"The only thing that keeps us going is her adorable smile and laugh,” said the toddler’s mother, Danielle Pillay, 25, a housewife, of Chatsworth.
“Our only prayer is to see Zaidee live a full and healthy life.”
Baby Zaidee was diagnosed with the permanent disabling defect, Spina Bifida, and a month after her birth, hydrocephalus, a fluid build-up in the cavities within the brain.
The 6-month-old’s mom and dad, Envir, 25, a driver, are mentally preparing themselves for their daughter’s third surgery later this month.
A shunt, which is a narrow piece of tubing inserted into the brain to drain excess fluid, needs to be changed.
The baby will also undergo surgery to normalise her stool and urine flow, which resulted in her developing a kidney infection.
The parents, who are not on a medical aid, are hoping to raise funds to take their daughter to a specialist at a “good private hospital” and for specialised shoes to assist her to walk.
Danielle discovered there could be a problem with her child after an amniotic fluid test was done 34 weeks into her pregnancy.
“I visited the hospital for a routine check, and the doctor discovered abnormalities. Tests later verified his findings,” she said.
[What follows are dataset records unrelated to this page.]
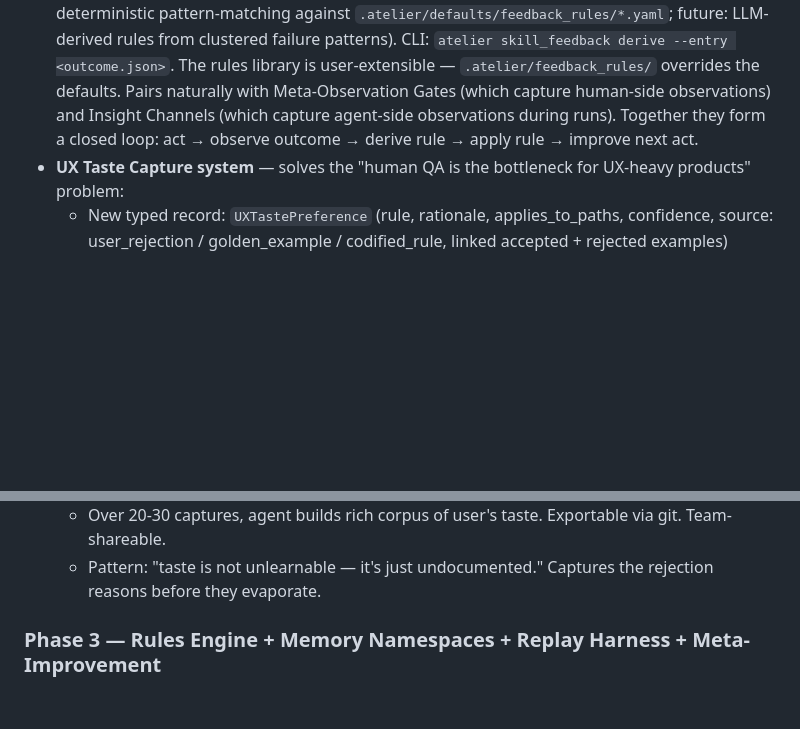
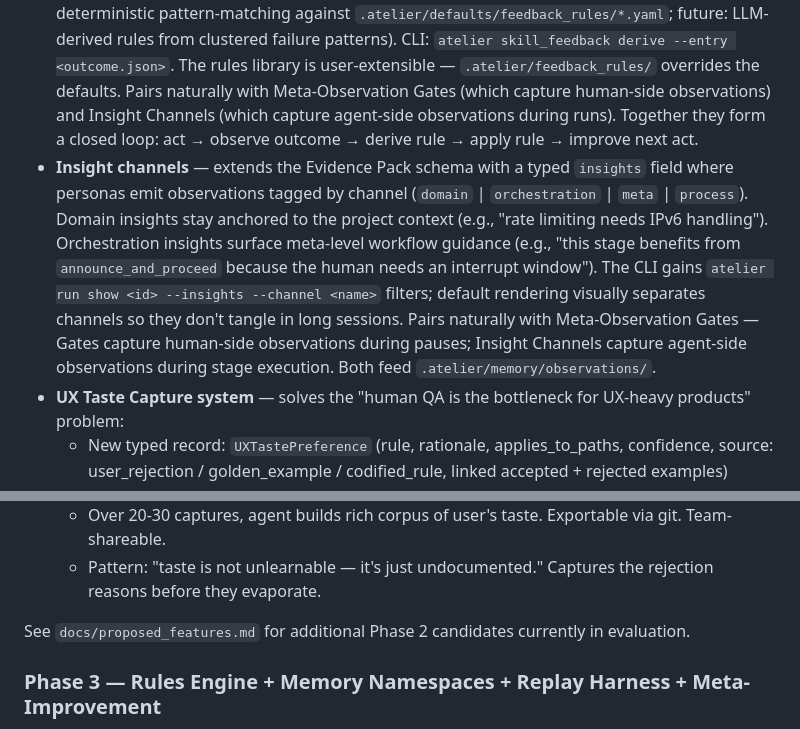
Before and after one commit to ooiyeefei/agentic-coding-workflow-os, a Markdown page: roadmap.md, 2 parts joined by grey strips. GitHub-like rendering; blank space fills up the shorter version.

Commit message:
Roadmap: add insight channels to Phase 2
Agents emit observations during stage execution; without typed
channels these tangle with domain content in long sessions. Insight
Channels pair with the existing Meta-Observation Gate (human-side
captures) to give agents a structured agent-side equivalent.

Co-Authored-By: Claude Opus 4.7 (1M context) <noreply@anthropic.com>

```diff
--- a/roadmap.md
+++ b/roadmap.md
@@ -286,6 +286,7 @@ See `docs/proposed_features.md` for additional Phase 1 candidates currently in e
 - Session router handling multi-terminal routing
 - **Meta-Observation Gates** at stage transitions — captures human feedback as `Observation` memory records
 - **Skill self-improvement loop** — agents that capture their own outcomes (`SkillOutcome` records, shipped) and derive concrete review rules from weak runs (initial implementation: deterministic pattern-matching against `.atelier/defaults/feedback_rules/*.yaml`; future: LLM-derived rules from clustered failure patterns). CLI: `atelier skill_feedback derive --entry <outcome.json>`. The rules library is user-extensible — `.atelier/feedback_rules/` overrides the defaults. Pairs naturally with Meta-Observation Gates (which capture human-side observations) and Insight Channels (which capture agent-side observations during runs). Together they form a closed loop: act → observe outcome → derive rule → apply rule → improve next act.
+- **Insight channels** — extends the Evidence Pack schema with a typed `insights` field where personas emit observations tagged by channel (`domain` | `orchestration` | `meta` | `process`). Domain insights stay anchored to the project context (e.g., "rate limiting needs IPv6 handling"). Orchestration insights surface meta-level workflow guidance (e.g., "this stage benefits from `announce_and_proceed` because the human needs an interrupt window"). The CLI gains `atelier run show <id> --insights --channel <name>` filters; default rendering visually separates channels so they don't tangle in long sessions. Pairs naturally with Meta-Observation Gates — Gates capture human-side observations during pauses; Insight Channels capture agent-side observations during stage execution. Both feed `.atelier/memory/observations/`.
 - **UX Taste Capture system** — solves the "human QA is the bottleneck for UX-heavy products" problem:
   - New typed record: `UXTastePreference` (rule, rationale, applies_to_paths, confidence, source: user_rejection / golden_example / codified_rule, linked accepted + rejected examples)
   - New persona: `UXReviewer` — execution-mandatory protocol adapted for UI:
@@ -296,6 +297,8 @@ See `docs/proposed_features.md` for additional Phase 1 candidates currently in e
   - Capture command: `atelier taste capture --run <id> --reject "too cramped, buttons too close"` — uses auxiliary LLM to extract rule + applicable path patterns + link to rejected artifact
   - Over 20-30 captures, agent builds rich corpus of user's taste. Exportable via git. Team-shareable.
   - Pattern: "taste is not unlearnable — it's just undocumented." Captures the rejection reasons before they evaporate.
+
+See `docs/proposed_features.md` for additional Phase 2 candidates currently in evaluation.
 
 ### Phase 3 — Rules Engine + Memory Namespaces + Replay Harness + Meta-Improvement
 
```
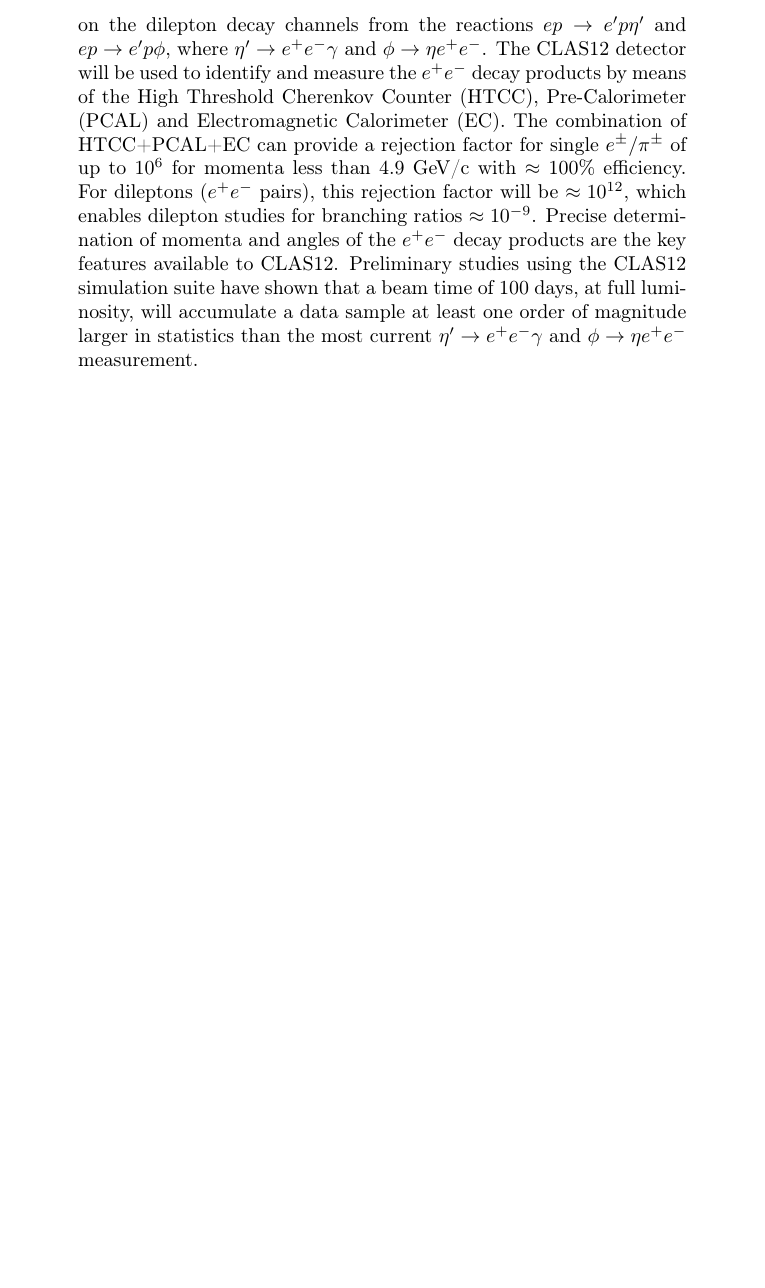
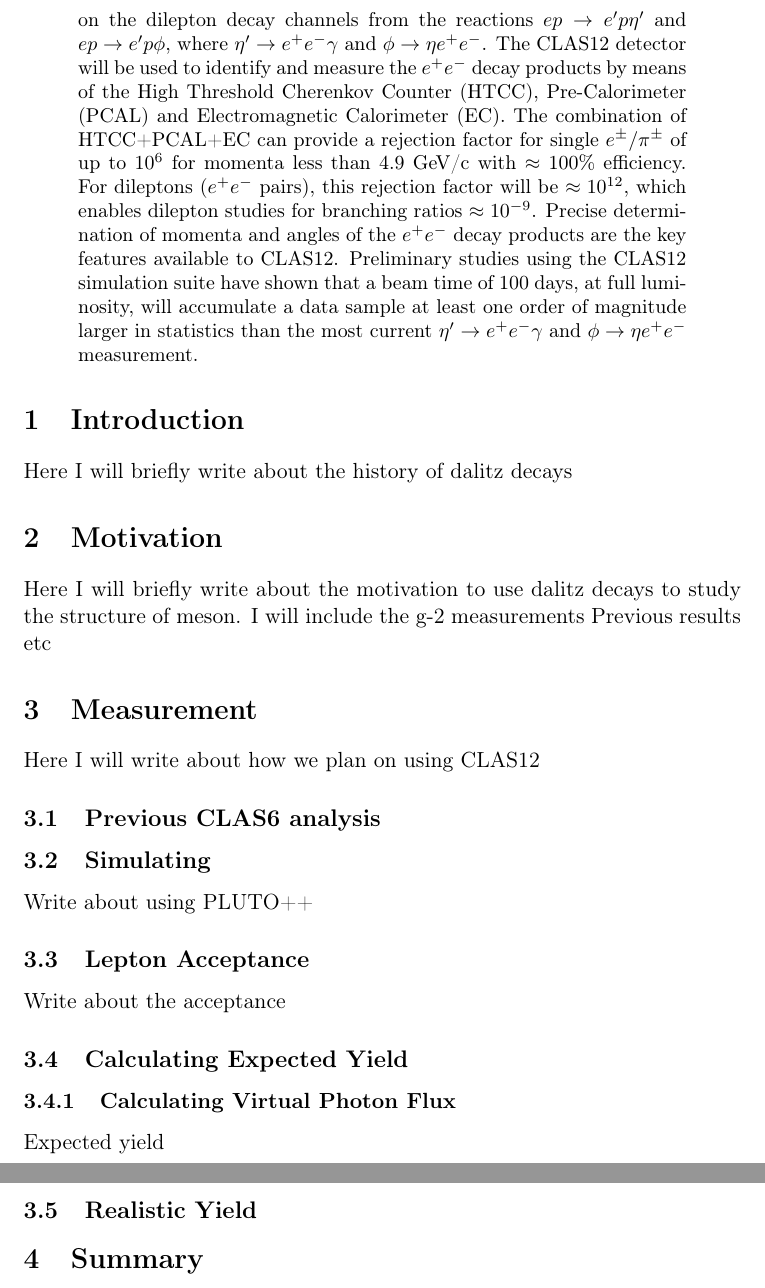
Before and after one commit to mckunkel/CLAS12_Proposal, a LaTeX paper (Meson_Proposal.tex, which reads Intro.tex, Measurement.tex, Motivation.tex): part of page 2 of 2 before the commit and two parts of pages 2 and 3 of 3 after it, the two joined at a grey line, cut so that both start at the same text, the shorter picture padded with empty space. Compiled offline with pdfLaTeX.

Commit message:
added content to sections

```diff
--- a/Intro.tex
+++ b/Intro.tex
@@ -0,0 +1,2 @@
+\section{Introduction}
+Here I will briefly write about the history of dalitz decays
--- a/Measurement.tex
+++ b/Measurement.tex
@@ -0,0 +1,11 @@
+\section{Measurement}
+Here I will write about how we plan on using CLAS12
+\subsection{Previous CLAS6 analysis}
+\subsection{Simulating}
+Write about using PLUTO++
+\subsection{Lepton Acceptance}
+Write about the acceptance
+\subsection{Calculating Expected Yield}
+\subsubsection{Calculating Virtual Photon Flux}
+Expected yield
+\subsection{Realistic Yield}
--- a/Motivation.tex
+++ b/Motivation.tex
@@ -0,0 +1,5 @@
+\section{Motivation}
+Here I will briefly write about the motivation to use dalitz decays to study the structure of meson.
+I will include the g-2 measurements
+Previous results
+etc
--- a/Summary.tex
+++ b/Summary.tex
@@ -0,0 +1 @@
+\section{Summary}
```
Also changed, not shown: Meson_Proposal.tex (+4 -4 lines), Meson_Proposal.pdf, 3 other files.
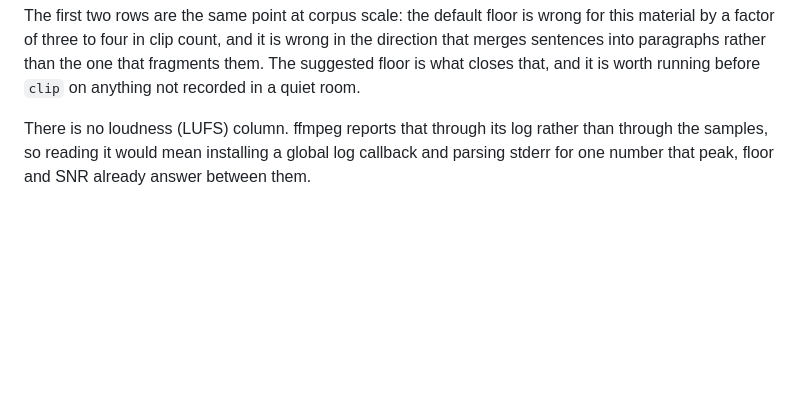
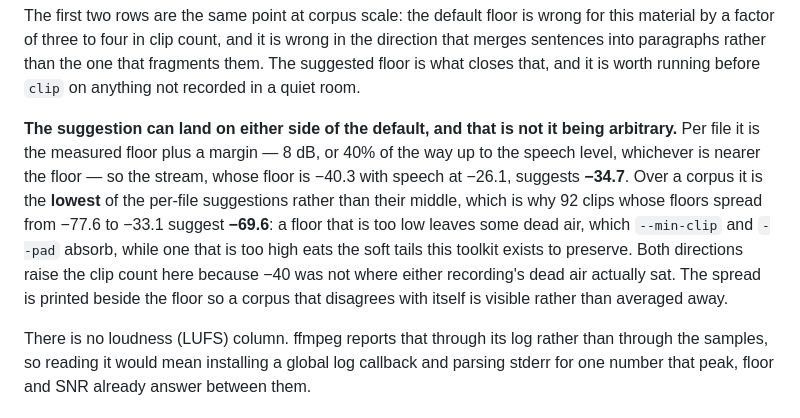
Before and after one commit to kingwingfly/rvc, a Markdown page: crates/preprocess-cli/README.md, the part around the change. GitHub-like rendering; blank space fills up the shorter version.

Commit message:
docs(preprocess): say why a suggested floor lands on either side of the default
A reader who sees -69.6 suggested for one corpus and -34.7 for another, both
raising the clip count three to four times, concludes the number is arbitrary.
It is not: per file it is the measured floor plus min(8 dB, 40% of the way up
to speech), and over a corpus it is the *lowest* of those rather than their
middle — because a floor that is too low leaves dead air that --min-clip and
--pad absorb, while one too high eats the soft tails. Both readings in the
table above it come out of that one rule.

Co-Authored-By: Claude Opus 5 <noreply@anthropic.com>

```diff
--- a/crates/preprocess-cli/README.md
+++ b/crates/preprocess-cli/README.md
@@ -152,6 +152,19 @@ wrong for this material by a factor of three to four in clip count, and it is
 wrong in the direction that merges sentences into paragraphs rather than the one
 that fragments them. The suggested floor is what closes that, and it is worth
 running before `clip` on anything not recorded in a quiet room.
+
+**The suggestion can land on either side of the default, and that is not it
+being arbitrary.** Per file it is the measured floor plus a margin — 8 dB, or
+40% of the way up to the speech level, whichever is nearer the floor — so the
+stream, whose floor is −40.3 with speech at −26.1, suggests **−34.7**. Over a
+corpus it is the **lowest** of the per-file suggestions rather than their
+middle, which is why 92 clips whose floors spread from −77.6 to −33.1 suggest
+**−69.6**: a floor that is too low leaves some dead air, which `--min-clip` and
+`--pad` absorb, while one that is too high eats the soft tails this toolkit
+exists to preserve. Both directions raise the clip count here because −40 was
+not where either recording's dead air actually sat. The spread is printed beside
+the floor so a corpus that disagrees with itself is visible rather than averaged
+away.
 
 There is no loudness (LUFS) column. ffmpeg reports that through its log rather
 than through the samples, so reading it would mean installing a global log
```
“I was told my baby would not be born normal.”
She was transferred to another government hospital, where her unborn child was diagnosed with Spina Bifida - due to her spine and spinal cord not developing properly, causing a gap in her spine.
Danielle said she was living a nightmare, but mustered the strength to persevere through the rest of her pregnancy.
“At 38 weeks I underwent an emergency caesarean section, and a week later, Zaidee underwent her first surgery to close the gap in her spine. However, things took a turn for the worst.
“During her recovery, she experienced more complications as she developed hydrocephalus. We took her home but were advised to monitor her. Within a month her head swelled from 32 to 43cm.”
Last December, Zaidee underwent her second operation to have a permanent shunt inserted in her head to help drain the fluids. However, after a month the shunt began to swell, and it needed to be changed.
“Her head continued to swell, and she contracted an infection. When we returned to the hospital, we were told the shunt could only be changed after six months.
"We also learnt she had no feeling from her knees downward, and this caused her feet to drop and could lead to clubbed feet.”
Despite being advised that with the right treatment from a young age Zaidee could walk in the future, Danielle does not have medical aid.
She said specialist shoes cost in the region of R2000 to R3000 a foot and would need to be changed as she grew.
The Pillays have hosted cupcake drives to garner funds and raise awareness on the defect.